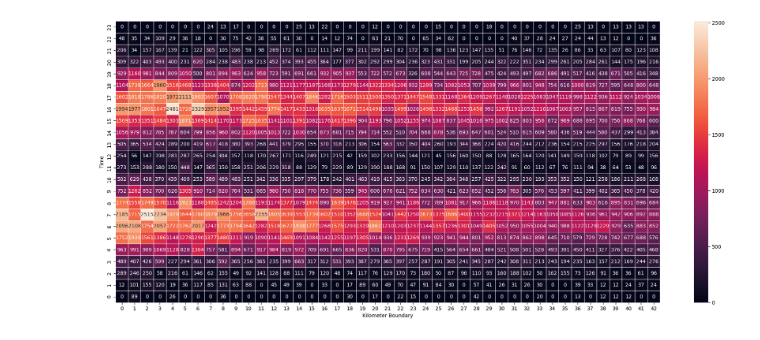
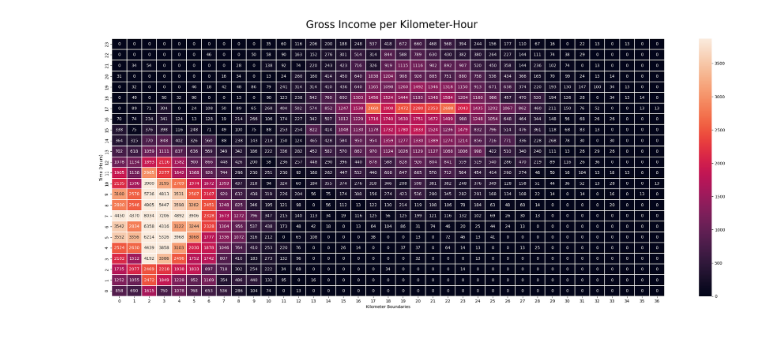
Before and after one commit to JLGAfrica/Python_Projects, a Jupyter notebook: Samples/1_Efficient_Transportation.ipynb, the cells around one changed output. Cells and saved outputs as stored; diff of their text form; code cells hidden in the pictures.

```diff
--- a/Samples/1_Efficient_Transportation.ipynb
+++ b/Samples/1_Efficient_Transportation.ipynb
@@ -81,10 +99,12 @@ df
 # %%
-# Assuming that the information sheet above is what we will work with
+# Cleaning up the data by sorting by boarding_time
+df = df.sort_values('boarding_time')
+df = df.reset_index()
+df = df.drop('index', axis = 1)
 
 # We do not need the exact time a passenger boards, just the hours
-df['hour'] = df['time'].apply(lambda x: x.hour)
+df['boarding_hour'] = df['boarding_time'].apply(lambda x: x.hour)
 
-# Calculate how much we earn per segment of kilometer per hour
-df_gross = df.groupby(['place', 'hour'])['payment'].sum()
-
-df_gross = df_gross.reset_index()
+# Calculate how many passengers we get per kilometer-hour
+passenger_distribution = df.pivot_table(index="boarding_hour", columns="boarding_place", aggfunc = 'size', fill_value=0)
+passenger_distribution
@@ -115,0 +131,4 @@ transportation
+# %%
+# Calculate how much we earn per segment of kilometer per hour
+income_distribution = df.pivot_table(index="boarding_hour", columns="boarding_place", values="boarding_payment", aggfunc = 'sum', fill_value=0)
+income_distribution
@@ -116,10 +166,11 @@ transportation
 # %%
-# Draw a heatmap with the numeric values in each cell
-f, ax = plt.subplots(figsize=(24, 10))
-sns.heatmap(transportation, annot=True, fmt="d", linewidths=.5, ax=ax)
-plt.xlabel('Kilometer Boundary')
-plt.ylabel('Time')
+# Visualizing the income_distribution
+fig, ax = plt.subplots(figsize=(24, 10))
+sns.heatmap(income_distribution, annot = True, fmt = '1.0f', linewidths = 0.1, ax = ax, robust = True)
+plt.xlabel(f'{distance_unit} Boundaries')
+plt.ylabel('Time (Hours)')
+plt.text(13, 25, f'Gross Income per {distance_unit}-Hour', fontsize = 25)
 ax.invert_yaxis()
-plt.show()
+fig.tight_layout()
 # %% [output]
-[figure, old version]
+[figure, new version]
```
Also changed, not shown: parts of 11 cells of this notebook.
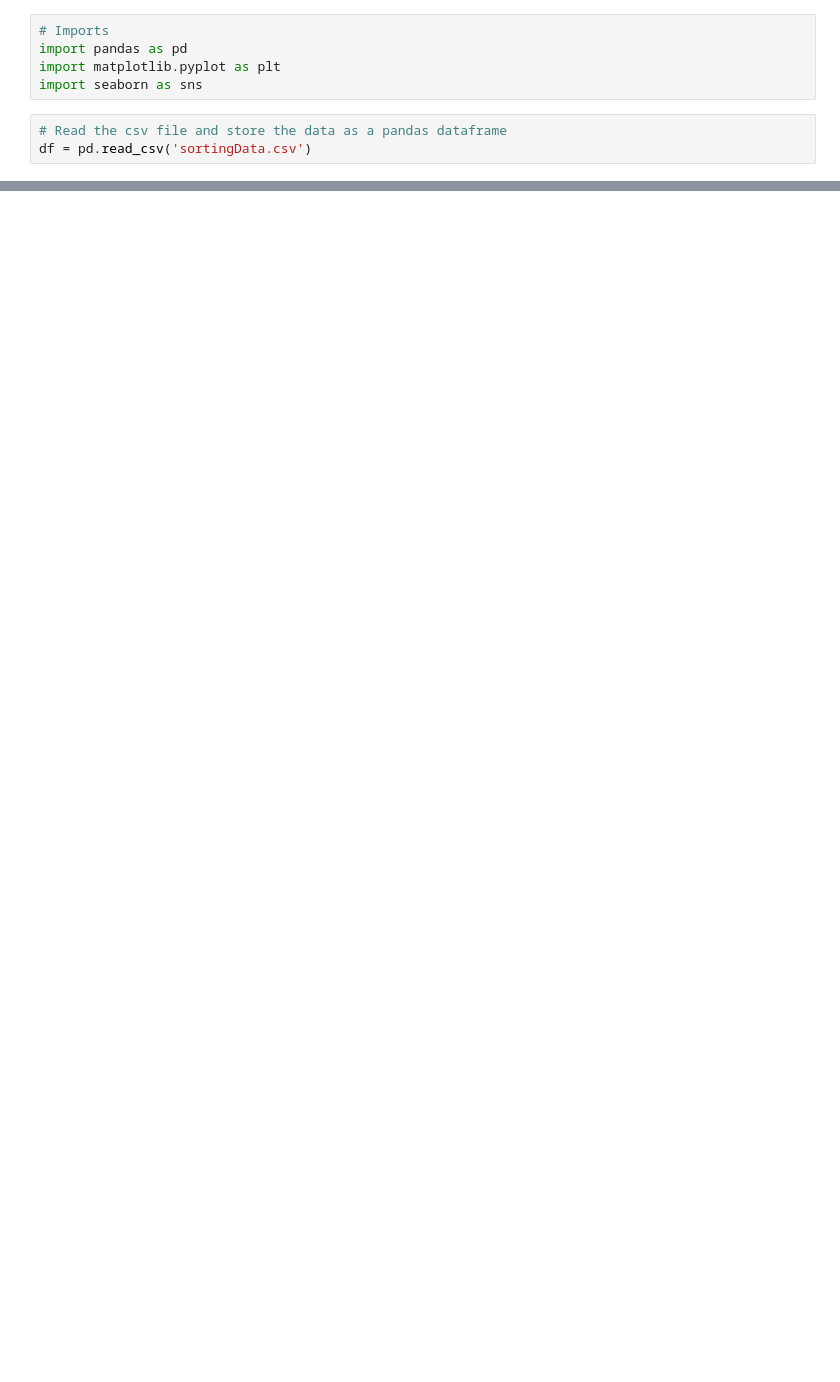
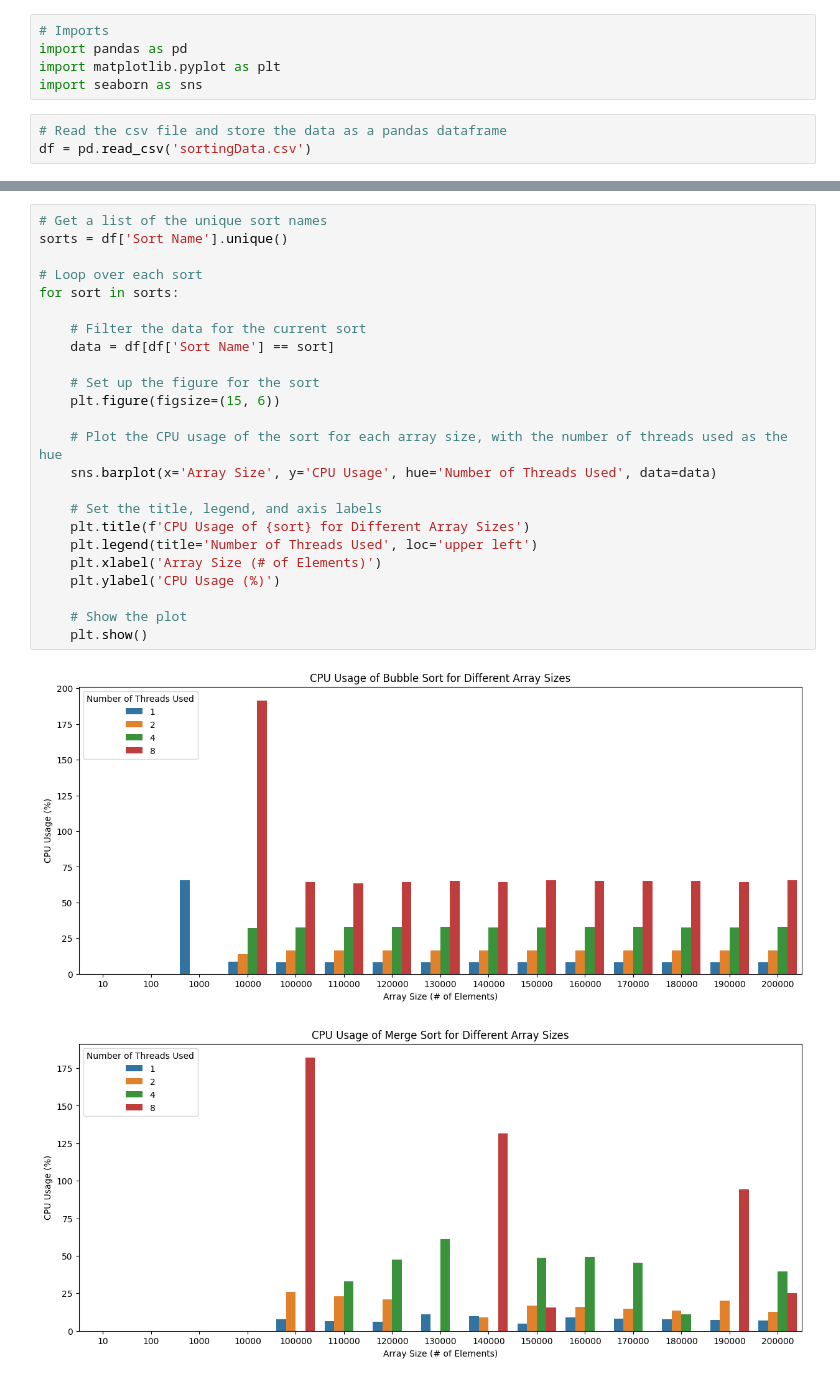
Before and after one commit to rikimbili/multithreaded-sorting-algorithms, a Jupyter notebook: sortingDataAnalysis.ipynb, the cells around one changed output, grey strips where cells are left out. Drawn from its saved outputs; the diff is of its cells as text; blank space fills up the shorter version.

```diff
--- a/sortingDataAnalysis.ipynb
+++ b/sortingDataAnalysis.ipynb
@@ -43,0 +42,27 @@ for sort in sorts:
+# %%
+# Get a list of the unique sort names
+sorts = df['Sort Name'].unique()
+
+# Loop over each sort
+for sort in sorts:
+
+    # Filter the data for the current sort
+    data = df[df['Sort Name'] == sort]
+
+    # Set up the figure for the sort
+    plt.figure(figsize=(15, 6))
+
+    # Plot the CPU usage of the sort for each array size, with the number of threads used as the hue
+    sns.barplot(x='Array Size', y='CPU Usage', hue='Number of Threads Used', data=data)
+
+    # Set the title, legend, and axis labels
+    plt.title(f'CPU Usage of {sort} for Different Array Sizes')
+    plt.legend(title='Number of Threads Used', loc='upper left')
+    plt.xlabel('Array Size (# of Elements)')
+    plt.ylabel('CPU Usage (%)')
+
+    # Show the plot
+    plt.show()
+# %% [output]
+[figure, added]
+[figure, added]
```
Also changed, not shown: parts of 2 cells of this notebook, 2 other files.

Activity |
Using the material above, find each line that holds "figure" and copy that line.

Reply to the task |
-[figure, old version]
+[figure, new version]
+    # Set up the figure for the sort
+    plt.figure(figsize=(15, 6))
+[figure, added]
+[figure, added]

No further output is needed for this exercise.